■ **DATA LISTING**:
_____

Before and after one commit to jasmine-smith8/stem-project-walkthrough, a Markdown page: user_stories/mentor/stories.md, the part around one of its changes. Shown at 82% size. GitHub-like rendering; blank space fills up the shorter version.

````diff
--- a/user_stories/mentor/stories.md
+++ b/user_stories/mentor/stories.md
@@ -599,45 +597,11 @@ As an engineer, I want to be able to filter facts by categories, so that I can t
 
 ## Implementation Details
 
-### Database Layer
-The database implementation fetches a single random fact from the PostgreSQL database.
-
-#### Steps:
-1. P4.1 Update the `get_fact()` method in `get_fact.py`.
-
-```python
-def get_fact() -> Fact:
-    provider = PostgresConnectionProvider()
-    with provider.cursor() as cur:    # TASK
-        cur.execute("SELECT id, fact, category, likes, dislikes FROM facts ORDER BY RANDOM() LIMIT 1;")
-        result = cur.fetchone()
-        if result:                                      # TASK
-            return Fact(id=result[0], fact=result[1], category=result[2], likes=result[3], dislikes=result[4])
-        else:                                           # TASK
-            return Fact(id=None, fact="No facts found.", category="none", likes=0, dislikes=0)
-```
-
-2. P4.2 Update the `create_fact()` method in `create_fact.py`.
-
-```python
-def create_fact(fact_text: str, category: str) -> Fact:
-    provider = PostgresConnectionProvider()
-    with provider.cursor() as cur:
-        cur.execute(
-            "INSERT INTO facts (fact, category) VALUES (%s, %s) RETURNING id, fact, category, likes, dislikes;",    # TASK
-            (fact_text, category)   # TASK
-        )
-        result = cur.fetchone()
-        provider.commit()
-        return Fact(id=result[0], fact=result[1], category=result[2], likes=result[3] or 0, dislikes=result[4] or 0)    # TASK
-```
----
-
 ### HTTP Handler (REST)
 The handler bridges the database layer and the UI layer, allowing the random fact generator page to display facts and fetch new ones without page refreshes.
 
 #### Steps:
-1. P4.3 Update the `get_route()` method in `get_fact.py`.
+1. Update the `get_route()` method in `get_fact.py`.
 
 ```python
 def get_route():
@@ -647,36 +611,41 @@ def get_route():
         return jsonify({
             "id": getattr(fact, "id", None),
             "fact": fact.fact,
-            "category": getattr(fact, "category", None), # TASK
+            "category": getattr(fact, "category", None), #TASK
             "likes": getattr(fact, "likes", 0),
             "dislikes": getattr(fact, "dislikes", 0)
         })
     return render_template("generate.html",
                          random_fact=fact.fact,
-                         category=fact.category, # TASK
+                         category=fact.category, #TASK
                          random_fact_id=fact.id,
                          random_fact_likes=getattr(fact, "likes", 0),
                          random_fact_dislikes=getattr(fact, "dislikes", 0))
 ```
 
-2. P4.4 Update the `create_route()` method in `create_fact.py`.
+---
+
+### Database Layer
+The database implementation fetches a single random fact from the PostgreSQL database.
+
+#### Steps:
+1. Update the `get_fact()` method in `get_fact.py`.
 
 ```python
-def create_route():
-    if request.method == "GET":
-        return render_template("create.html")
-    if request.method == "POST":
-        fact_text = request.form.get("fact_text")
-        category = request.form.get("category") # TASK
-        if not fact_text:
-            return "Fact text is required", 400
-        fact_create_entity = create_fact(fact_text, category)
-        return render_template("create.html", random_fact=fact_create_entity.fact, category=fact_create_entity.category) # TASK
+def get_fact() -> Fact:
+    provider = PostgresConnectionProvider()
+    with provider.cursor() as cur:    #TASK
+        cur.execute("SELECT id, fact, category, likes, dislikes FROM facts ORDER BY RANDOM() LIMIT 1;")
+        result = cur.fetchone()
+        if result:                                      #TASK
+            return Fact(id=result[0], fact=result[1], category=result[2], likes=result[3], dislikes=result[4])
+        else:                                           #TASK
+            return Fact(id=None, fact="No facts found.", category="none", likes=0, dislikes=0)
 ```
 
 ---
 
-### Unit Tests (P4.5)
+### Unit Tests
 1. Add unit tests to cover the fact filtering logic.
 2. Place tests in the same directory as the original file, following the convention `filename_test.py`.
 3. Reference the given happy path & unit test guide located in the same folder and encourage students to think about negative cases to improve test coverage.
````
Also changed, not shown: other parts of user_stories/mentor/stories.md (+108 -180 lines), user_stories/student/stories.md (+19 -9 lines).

_____

■ **WORK ITEM**:
Exactly as it stands, output the whole listing.

■ **ANSWER SPACE**:
Before and after one commit to jasmine-smith8/stem-project-walkthrough, a Markdown page: user_stories/mentor/stories.md, the part around one of its changes. Shown at 82% size. GitHub-like rendering; blank space fills up the shorter version.

````diff
--- a/user_stories/mentor/stories.md
+++ b/user_stories/mentor/stories.md
@@ -599,45 +597,11 @@ As an engineer, I want to be able to filter facts by categories, so that I can t
 
 ## Implementation Details
 
-### Database Layer
-The database implementation fetches a single random fact from the PostgreSQL database.
-
-#### Steps:
-1. P4.1 Update the `get_fact()` method in `get_fact.py`.
-
-```python
-def get_fact() -> Fact:
-    provider = PostgresConnectionProvider()
-    with provider.cursor() as cur:    # TASK
-        cur.execute("SELECT id, fact, category, likes, dislikes FROM facts ORDER BY RANDOM() LIMIT 1;")
-        result = cur.fetchone()
-        if result:                                      # TASK
-            return Fact(id=result[0], fact=result[1], category=result[2], likes=result[3], dislikes=result[4])
-        else:                                           # TASK
-            return Fact(id=None, fact="No facts found.", category="none", likes=0, dislikes=0)
-```
-
-2. P4.2 Update the `create_fact()` method in `create_fact.py`.
-
-```python
-def create_fact(fact_text: str, category: str) -> Fact:
-    provider = PostgresConnectionProvider()
-    with provider.cursor() as cur:
-        cur.execute(
-            "INSERT INTO facts (fact, category) VALUES (%s, %s) RETURNING id, fact, category, likes, dislikes;",    # TASK
-            (fact_text, category)   # TASK
-        )
-        result = cur.fetchone()
-        provider.commit()
-        return Fact(id=result[0], fact=result[1], category=result[2], likes=result[3] or 0, dislikes=result[4] or 0)    # TASK
-```
----
-
 ### HTTP Handler (REST)
 The handler bridges the database layer and the UI layer, allowing the random fact generator page to display facts and fetch new ones without page refreshes.
 
 #### Steps:
-1. P4.3 Update the `get_route()` method in `get_fact.py`.
+1. Update the `get_route()` method in `get_fact.py`.
 
 ```python
 def get_route():
@@ -647,36 +611,41 @@ def get_route():
         return jsonify({
             "id": getattr(fact, "id", None),
             "fact": fact.fact,
-            "category": getattr(fact, "category", None), # TASK
+            "category": getattr(fact, "category", None), #TASK
             "likes": getattr(fact, "likes", 0),
             "dislikes": getattr(fact, "dislikes", 0)
         })
     return render_template("generate.html",
                          random_fact=fact.fact,
-                         category=fact.category, # TASK
+                         category=fact.category, #TASK
                          random_fact_id=fact.id,
                          random_fact_likes=getattr(fact, "likes", 0),
                          random_fact_dislikes=getattr(fact, "dislikes", 0))
 ```
 
-2. P4.4 Update the `create_route()` method in `create_fact.py`.
+---
+
+### Database Layer
+The database implementation fetches a single random fact from the PostgreSQL database.
+
+#### Steps:
+1. Update the `get_fact()` method in `get_fact.py`.
 
 ```python
-def create_route():
-    if request.method == "GET":
-        return render_template("create.html")
-    if request.method == "POST":
-        fact_text = request.form.get("fact_text")
-        category = request.form.get("category") # TASK
-        if not fact_text:
-            return "Fact text is required", 400
-        fact_create_entity = create_fact(fact_text, category)
-        return render_template("create.html", random_fact=fact_create_entity.fact, category=fact_create_entity.category) # TASK
+def get_fact() -> Fact:
+    provider = PostgresConnectionProvider()
+    with provider.cursor() as cur:    #TASK
+        cur.execute("SELECT id, fact, category, likes, dislikes FROM facts ORDER BY RANDOM() LIMIT 1;")
+        result = cur.fetchone()
+        if result:                                      #TASK
+            return Fact(id=result[0], fact=result[1], category=result[2], likes=result[3], dislikes=result[4])
+        else:                                           #TASK
+            return Fact(id=None, fact="No facts found.", category="none", likes=0, dislikes=0)
 ```
 
 ---
 
-### Unit Tests (P4.5)
+### Unit Tests
 1. Add unit tests to cover the fact filtering logic.
 2. Place tests in the same directory as the original file, following the convention `filename_test.py`.
 3. Reference the given happy path & unit test guide located in the same folder and encourage students to think about negative cases to improve test coverage.
````
Also changed, not shown: other parts of user_stories/mentor/stories.md (+108 -180 lines), user_stories/student/stories.md (+19 -9 lines).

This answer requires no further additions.